Scan the records for the string "name" and copy every line that holds it.

Web interface edit records:
★ ★ ★ ★ ★ ★ ★
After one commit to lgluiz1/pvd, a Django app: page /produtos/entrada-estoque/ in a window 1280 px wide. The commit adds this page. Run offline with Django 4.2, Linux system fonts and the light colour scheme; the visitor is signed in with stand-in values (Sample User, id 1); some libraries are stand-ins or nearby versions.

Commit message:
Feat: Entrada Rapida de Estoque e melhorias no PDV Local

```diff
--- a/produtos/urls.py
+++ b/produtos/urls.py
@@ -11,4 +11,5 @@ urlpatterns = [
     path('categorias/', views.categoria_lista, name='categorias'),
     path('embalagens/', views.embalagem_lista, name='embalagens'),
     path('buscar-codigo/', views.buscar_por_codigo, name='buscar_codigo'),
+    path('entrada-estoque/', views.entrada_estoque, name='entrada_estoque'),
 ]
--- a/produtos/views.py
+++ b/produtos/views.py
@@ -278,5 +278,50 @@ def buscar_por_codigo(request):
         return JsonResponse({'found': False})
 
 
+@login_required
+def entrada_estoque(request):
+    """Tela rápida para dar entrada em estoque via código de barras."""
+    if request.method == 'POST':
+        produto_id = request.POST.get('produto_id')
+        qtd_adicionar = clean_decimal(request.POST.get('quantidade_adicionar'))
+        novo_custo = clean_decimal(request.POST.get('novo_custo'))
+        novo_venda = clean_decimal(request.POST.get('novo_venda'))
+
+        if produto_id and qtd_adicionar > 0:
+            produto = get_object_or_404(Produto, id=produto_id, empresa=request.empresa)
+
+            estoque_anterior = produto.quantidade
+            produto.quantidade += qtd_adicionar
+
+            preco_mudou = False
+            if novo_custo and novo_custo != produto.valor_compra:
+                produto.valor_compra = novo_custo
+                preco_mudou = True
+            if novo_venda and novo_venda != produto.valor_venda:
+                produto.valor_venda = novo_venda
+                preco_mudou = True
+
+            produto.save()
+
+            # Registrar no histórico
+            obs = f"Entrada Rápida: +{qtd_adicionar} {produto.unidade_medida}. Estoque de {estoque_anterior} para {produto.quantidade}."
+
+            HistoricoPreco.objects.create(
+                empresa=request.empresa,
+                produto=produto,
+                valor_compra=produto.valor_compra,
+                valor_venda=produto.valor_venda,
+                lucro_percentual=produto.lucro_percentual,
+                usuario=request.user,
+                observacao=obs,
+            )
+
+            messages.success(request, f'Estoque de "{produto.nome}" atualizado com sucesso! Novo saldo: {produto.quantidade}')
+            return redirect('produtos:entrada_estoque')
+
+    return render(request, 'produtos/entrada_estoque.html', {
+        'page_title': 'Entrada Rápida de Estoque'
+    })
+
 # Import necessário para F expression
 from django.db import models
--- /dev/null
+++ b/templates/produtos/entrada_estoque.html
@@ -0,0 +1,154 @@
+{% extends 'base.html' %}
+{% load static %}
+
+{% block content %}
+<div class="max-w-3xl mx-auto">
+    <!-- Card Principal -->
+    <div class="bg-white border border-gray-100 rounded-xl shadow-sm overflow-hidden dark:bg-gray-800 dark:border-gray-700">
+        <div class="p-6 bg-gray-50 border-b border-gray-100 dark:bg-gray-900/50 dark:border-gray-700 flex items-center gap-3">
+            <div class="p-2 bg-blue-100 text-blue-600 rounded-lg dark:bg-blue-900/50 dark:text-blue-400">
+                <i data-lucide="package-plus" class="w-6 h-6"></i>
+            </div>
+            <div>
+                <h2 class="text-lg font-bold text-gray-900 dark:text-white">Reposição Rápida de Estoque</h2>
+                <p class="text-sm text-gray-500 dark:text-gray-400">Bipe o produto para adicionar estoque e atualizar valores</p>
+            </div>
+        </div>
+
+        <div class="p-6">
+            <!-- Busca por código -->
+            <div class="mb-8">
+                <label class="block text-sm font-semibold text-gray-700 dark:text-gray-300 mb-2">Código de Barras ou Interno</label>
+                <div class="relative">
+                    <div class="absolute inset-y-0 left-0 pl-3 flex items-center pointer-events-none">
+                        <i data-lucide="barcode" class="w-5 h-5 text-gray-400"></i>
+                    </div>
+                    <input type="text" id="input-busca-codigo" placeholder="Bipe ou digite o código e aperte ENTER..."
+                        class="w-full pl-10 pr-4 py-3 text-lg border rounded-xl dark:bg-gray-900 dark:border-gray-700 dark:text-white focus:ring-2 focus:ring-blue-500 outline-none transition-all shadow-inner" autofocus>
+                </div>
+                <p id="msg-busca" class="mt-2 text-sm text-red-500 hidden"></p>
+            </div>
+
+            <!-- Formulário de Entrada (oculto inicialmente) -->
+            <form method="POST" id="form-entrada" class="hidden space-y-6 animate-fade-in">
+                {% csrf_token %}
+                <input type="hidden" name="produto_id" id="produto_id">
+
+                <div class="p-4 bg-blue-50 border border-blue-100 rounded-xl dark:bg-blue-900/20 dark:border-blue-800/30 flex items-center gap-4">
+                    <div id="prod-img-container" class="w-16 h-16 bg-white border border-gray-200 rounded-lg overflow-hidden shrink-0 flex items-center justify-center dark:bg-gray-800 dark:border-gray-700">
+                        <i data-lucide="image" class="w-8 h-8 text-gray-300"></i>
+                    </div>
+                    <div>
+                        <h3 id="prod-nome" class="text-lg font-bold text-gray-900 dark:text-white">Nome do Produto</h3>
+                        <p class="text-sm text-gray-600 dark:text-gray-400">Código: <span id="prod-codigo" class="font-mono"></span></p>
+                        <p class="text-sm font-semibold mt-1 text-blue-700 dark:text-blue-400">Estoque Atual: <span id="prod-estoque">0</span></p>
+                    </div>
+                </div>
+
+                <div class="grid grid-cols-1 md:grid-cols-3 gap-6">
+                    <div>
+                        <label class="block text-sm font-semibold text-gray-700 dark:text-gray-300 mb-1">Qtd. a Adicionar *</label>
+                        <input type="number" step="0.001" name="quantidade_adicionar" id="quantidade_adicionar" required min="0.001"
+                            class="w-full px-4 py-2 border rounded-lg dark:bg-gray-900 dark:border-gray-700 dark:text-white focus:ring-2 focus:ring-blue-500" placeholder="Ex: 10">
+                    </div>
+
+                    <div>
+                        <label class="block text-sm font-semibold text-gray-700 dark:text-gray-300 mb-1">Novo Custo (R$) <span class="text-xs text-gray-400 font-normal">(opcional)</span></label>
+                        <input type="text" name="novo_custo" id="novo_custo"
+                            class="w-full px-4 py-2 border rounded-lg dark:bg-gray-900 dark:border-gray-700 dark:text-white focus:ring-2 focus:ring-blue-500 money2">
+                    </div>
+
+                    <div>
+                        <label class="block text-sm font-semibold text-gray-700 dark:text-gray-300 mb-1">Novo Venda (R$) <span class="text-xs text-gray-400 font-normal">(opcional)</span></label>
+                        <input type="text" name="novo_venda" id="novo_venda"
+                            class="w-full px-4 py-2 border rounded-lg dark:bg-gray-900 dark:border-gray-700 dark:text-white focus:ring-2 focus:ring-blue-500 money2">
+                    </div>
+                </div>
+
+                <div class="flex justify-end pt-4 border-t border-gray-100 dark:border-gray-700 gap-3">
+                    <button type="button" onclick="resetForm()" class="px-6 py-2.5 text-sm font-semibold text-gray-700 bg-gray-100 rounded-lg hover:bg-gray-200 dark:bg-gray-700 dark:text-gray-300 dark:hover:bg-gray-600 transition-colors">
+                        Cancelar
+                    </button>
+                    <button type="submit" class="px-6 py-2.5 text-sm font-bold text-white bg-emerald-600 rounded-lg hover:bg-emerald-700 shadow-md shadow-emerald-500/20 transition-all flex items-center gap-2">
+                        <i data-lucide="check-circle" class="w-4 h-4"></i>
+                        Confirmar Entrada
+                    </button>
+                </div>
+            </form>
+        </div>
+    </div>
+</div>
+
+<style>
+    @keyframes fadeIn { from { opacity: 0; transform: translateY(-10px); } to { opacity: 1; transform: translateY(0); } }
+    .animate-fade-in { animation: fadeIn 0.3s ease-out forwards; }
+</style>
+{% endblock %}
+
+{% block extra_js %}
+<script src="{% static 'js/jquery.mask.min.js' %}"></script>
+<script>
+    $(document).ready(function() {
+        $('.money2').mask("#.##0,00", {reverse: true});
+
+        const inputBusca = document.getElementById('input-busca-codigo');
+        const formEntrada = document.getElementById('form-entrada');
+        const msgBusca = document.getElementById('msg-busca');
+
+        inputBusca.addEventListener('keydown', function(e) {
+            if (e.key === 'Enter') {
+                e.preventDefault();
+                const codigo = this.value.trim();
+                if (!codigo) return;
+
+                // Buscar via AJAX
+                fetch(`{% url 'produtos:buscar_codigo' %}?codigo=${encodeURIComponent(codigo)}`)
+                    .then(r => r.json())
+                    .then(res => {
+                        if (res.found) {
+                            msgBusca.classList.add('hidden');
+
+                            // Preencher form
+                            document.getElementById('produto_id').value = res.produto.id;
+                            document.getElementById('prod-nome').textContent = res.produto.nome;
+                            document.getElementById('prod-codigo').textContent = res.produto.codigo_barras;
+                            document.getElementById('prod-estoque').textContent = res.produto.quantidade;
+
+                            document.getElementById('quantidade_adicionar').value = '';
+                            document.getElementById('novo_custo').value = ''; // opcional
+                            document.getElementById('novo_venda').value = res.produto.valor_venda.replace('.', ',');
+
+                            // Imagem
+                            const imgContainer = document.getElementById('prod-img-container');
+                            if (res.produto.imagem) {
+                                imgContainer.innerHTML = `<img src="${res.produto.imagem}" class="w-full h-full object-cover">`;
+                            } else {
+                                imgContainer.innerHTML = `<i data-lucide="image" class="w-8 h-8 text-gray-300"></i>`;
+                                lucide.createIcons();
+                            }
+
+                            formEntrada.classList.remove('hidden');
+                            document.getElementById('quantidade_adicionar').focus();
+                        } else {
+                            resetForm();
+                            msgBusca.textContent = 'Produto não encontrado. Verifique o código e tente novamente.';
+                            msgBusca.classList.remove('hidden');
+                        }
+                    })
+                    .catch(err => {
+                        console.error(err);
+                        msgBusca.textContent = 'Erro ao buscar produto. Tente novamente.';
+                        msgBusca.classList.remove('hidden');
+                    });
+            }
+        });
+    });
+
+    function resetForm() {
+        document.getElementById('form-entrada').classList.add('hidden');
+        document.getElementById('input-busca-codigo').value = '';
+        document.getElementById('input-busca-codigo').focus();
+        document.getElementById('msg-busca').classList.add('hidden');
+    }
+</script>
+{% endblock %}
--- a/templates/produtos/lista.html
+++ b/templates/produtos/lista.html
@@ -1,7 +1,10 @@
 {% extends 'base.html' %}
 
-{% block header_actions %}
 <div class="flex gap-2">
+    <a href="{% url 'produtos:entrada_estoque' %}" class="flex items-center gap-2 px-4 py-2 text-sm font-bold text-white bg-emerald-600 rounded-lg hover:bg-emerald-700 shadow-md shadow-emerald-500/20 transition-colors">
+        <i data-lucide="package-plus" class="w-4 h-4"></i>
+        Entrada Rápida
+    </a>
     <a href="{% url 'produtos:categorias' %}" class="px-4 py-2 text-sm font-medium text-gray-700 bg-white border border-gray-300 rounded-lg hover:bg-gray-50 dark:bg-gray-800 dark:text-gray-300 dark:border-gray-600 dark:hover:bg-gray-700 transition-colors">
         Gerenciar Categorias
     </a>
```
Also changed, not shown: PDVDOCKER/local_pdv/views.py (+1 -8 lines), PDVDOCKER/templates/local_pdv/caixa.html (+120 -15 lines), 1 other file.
★ ★ ★ ★ ★ ★ ★
# Output for this exercise:
     path('categorias/', views.categoria_lista, name='categorias'),
     path('embalagens/', views.embalagem_lista, name='embalagens'),
     path('buscar-codigo/', views.buscar_por_codigo, name='buscar_codigo'),
+    path('entrada-estoque/', views.entrada_estoque, name='entrada_estoque'),
+                <input type="hidden" name="produto_id" id="produto_id">
+                        <input type="number" step="0.001" name="quantidade_adicionar" id="quantidade_adicionar" required min="0.001"
+                        <input type="text" name="novo_custo" id="novo_custo"
+                        <input type="text" name="novo_venda" id="novo_venda"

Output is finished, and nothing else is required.